Emerging markets are well placed to weather the storm of the sovereign debt crisis currently engulfing the euro zone, and emerging economies are expected to grow by 5.3 percent this year and 6.1 percent in 2013, Pablo Goldberg, global head of Emerging Markets Research at HSBC, wrote in a report.
As developed economies falter, Goldberg expects emerging economies to continue to strengthen, and with developed economies predicted to grow by just 0.6 percent this year, he claimed growth differentials between emerging and developed economies could peak in 2012.
China Leads the Pack
Predictably, China figures large in the success story of emerging markets, and in his report "Waiting for Calmer Waters, " Goldberg claims the Chinese will grow by 8.6 percent this year. In an interview with CNBC, Goldberg said he has "no fears of a hard landing for China" despite its largest export market, the EU, experiencing severe financial difficulties.

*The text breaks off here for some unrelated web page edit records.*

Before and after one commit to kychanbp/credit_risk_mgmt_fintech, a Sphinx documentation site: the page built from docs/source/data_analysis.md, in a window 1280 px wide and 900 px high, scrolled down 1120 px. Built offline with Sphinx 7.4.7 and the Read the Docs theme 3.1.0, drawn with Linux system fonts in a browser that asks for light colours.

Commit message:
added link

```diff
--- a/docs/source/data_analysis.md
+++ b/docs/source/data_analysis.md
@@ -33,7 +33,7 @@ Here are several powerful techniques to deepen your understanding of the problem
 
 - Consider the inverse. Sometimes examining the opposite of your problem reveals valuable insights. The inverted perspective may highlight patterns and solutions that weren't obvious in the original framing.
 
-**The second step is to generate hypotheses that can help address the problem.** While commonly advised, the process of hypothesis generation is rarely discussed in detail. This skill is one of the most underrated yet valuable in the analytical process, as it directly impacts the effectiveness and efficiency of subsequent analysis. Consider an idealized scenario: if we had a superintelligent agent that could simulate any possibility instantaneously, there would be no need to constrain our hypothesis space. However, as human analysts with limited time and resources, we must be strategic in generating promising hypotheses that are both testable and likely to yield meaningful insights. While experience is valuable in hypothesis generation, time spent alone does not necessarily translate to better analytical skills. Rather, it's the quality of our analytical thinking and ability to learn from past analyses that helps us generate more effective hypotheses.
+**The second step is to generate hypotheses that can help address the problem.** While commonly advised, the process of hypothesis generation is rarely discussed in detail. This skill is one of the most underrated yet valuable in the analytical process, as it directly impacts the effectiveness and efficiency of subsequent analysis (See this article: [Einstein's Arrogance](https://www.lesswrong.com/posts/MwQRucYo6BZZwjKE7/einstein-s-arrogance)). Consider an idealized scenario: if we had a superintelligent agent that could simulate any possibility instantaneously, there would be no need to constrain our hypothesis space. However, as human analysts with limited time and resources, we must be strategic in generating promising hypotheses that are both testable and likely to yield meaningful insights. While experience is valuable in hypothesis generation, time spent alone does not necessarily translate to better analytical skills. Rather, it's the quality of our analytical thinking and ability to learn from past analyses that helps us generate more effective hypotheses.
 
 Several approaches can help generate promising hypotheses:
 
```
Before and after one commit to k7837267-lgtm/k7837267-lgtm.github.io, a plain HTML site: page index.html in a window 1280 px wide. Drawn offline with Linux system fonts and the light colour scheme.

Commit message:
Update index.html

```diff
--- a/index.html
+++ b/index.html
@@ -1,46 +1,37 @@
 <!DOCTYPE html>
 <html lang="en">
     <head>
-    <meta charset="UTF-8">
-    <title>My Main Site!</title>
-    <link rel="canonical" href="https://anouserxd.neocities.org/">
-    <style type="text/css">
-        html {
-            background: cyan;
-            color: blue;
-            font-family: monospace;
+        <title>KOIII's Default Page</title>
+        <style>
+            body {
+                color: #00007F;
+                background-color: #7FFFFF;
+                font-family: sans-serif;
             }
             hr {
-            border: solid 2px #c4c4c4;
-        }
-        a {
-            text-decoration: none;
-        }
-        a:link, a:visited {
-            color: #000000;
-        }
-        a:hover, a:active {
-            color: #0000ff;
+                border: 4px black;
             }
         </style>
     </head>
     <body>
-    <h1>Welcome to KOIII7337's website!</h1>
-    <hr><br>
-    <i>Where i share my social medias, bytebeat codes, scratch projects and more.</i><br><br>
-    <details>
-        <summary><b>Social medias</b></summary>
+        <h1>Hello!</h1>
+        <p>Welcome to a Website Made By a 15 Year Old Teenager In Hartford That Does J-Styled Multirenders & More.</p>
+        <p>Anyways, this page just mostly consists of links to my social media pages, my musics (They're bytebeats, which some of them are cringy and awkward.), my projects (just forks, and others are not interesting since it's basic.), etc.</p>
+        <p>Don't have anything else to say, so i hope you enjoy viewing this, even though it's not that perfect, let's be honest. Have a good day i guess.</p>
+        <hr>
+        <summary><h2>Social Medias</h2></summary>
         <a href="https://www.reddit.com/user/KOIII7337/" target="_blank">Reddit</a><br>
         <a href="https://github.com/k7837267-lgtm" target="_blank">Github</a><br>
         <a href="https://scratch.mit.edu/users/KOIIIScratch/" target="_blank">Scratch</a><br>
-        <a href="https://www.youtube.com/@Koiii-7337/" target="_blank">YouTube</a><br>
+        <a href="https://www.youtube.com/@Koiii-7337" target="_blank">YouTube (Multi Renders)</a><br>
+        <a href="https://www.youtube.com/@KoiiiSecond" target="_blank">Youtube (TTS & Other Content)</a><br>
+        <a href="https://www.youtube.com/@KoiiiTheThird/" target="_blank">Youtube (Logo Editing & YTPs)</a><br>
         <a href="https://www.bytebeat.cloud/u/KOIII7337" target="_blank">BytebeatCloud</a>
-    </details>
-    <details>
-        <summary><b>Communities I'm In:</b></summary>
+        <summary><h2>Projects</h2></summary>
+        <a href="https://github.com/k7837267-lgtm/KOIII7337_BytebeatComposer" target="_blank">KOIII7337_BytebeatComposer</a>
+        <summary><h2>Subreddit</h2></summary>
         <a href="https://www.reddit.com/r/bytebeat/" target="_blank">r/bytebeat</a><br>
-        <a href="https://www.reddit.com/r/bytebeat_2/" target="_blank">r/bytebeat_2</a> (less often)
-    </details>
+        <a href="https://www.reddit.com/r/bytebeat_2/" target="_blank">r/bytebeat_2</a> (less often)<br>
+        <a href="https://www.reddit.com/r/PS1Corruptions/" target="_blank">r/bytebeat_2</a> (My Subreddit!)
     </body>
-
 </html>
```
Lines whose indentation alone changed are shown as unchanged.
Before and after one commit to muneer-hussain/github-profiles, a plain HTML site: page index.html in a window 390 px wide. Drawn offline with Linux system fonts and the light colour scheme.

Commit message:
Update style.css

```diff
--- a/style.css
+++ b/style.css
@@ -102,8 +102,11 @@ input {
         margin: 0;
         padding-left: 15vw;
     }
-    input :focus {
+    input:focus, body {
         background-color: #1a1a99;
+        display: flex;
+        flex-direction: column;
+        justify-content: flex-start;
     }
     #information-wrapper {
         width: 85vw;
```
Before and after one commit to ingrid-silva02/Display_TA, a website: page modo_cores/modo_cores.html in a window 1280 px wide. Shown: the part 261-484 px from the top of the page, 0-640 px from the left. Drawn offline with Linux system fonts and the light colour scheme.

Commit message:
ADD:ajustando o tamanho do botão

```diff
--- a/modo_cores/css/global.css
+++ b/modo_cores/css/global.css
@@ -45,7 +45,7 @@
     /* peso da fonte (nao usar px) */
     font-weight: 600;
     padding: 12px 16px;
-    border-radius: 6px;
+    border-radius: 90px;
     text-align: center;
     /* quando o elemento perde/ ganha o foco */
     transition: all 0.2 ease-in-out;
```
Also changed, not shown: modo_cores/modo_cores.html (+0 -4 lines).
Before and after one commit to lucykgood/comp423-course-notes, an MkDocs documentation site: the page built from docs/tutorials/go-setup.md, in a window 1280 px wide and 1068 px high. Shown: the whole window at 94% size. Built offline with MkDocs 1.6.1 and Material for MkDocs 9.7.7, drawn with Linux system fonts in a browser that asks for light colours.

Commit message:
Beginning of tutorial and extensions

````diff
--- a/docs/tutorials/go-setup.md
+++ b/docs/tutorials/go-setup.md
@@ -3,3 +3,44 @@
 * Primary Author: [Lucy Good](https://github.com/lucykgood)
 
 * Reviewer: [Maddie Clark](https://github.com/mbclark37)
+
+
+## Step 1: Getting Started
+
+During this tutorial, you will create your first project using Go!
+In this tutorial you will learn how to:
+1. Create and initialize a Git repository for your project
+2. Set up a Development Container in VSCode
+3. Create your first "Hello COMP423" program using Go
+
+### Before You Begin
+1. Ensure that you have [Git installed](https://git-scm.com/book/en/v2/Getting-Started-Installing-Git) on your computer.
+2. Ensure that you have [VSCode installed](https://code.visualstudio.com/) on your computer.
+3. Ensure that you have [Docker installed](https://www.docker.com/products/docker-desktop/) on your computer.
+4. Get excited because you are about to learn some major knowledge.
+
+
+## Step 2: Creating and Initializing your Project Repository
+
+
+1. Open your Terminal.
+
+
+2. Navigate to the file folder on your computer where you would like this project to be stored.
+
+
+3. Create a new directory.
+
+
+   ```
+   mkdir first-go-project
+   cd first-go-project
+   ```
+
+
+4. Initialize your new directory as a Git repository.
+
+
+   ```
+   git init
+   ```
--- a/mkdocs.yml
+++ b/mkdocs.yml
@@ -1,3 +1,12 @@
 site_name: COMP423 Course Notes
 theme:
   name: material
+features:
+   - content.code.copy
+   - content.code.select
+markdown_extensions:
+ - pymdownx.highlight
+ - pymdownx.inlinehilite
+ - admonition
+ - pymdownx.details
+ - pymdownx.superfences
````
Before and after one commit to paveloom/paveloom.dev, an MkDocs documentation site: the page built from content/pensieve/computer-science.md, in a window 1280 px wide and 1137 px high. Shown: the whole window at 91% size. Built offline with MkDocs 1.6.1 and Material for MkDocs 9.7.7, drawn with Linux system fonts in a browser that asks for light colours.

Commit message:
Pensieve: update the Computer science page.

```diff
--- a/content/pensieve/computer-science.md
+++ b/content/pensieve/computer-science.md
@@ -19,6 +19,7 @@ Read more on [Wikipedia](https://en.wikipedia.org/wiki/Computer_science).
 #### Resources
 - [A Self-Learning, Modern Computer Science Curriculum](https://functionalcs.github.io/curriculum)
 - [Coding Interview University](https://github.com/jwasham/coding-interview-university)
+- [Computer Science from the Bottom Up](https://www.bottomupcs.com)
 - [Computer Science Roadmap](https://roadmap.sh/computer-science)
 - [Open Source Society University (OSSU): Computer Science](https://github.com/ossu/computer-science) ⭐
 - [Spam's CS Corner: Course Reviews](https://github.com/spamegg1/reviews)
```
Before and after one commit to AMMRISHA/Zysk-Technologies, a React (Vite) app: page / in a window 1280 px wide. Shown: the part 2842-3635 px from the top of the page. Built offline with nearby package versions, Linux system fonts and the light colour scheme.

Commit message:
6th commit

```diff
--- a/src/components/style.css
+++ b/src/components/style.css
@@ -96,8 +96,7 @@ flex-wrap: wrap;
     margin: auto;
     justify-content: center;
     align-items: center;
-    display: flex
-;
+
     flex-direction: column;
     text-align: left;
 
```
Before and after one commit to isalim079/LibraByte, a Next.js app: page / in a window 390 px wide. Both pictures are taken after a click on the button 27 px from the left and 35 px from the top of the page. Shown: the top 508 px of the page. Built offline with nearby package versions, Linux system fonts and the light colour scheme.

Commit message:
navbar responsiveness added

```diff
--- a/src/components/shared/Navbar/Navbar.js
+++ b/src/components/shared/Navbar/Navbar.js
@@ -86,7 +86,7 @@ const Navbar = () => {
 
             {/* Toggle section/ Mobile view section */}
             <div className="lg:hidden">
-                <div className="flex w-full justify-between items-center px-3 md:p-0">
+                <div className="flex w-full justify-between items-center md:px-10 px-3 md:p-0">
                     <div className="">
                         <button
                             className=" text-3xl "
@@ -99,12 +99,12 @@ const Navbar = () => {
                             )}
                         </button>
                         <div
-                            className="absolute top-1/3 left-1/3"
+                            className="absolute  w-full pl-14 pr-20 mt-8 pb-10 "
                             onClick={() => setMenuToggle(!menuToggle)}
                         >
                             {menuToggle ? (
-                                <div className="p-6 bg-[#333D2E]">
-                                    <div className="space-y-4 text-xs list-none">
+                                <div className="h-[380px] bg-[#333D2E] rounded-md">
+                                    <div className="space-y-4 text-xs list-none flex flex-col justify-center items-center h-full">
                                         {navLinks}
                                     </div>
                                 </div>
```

He added that the best thing for Europe would be a transition from China being the so-called "factory of the world" to a major consumer of Western-produced goods.
"There's a risk for China in the sense that China has to slow down later… at some point China will not be able to keep growing at the rates it has been growing, but having said that we actually want China to transform from the factory of the world to the market of the world," Goldberg explained.
Emerging markets are also better placed to "bounce back" from economic turbulence due to policymakers' ability to implement countercyclical economic policies, which individual nations within the euro zone are unable to do, Goldberg said.
Chinese Growth to Ease
Pointing to China, Goldberg stressed that while Chinese growth will ease in coming years, the Chinese administration will adopt policies that allow the country to cope with the consequences of such fast expansion.
"In the case of China, we're pretty confident that if problems have built up in this very, very quick expansion, they can take care of (them) without too much of a problem," he said.
"We expect the Chinese economy to continue to fire on all cylinders," he said. "We have already seen the easing in policies in terms of cuts to requirement ratios (and) we might see interest rate cuts later this year."
Despite strong economic growth in emerging markets, equity markets have tended to underperform compared with those in Europe, Japan and the United States, but Goldberg believes the coming year will see significant improvements in the performance of emerging market stocks.
"I think this is a process that has already started. We're starting to see emerging market equities outperforming developed market equities so far this year," he said.
Goldberg said his preferred markets were based in countries with resilient economies, such as China, Brazil and Russia.
"We like China, which is the fastest growing economy, but also we like Brazil, we like Russia…We basically like countries that have the ability to bounce back, and that has a lot to do with being able to ease policies, to put together counter-cyclical measures to boost economic growth, " he told CNBC.
In his HSBC report "Waiting for Calmer Waters," Goldberg predicts that Brazil will cut interest rates to 9 percent by the middle of 2012, China will avoid a hard landing, and the Russian economy will grow by 3 percent.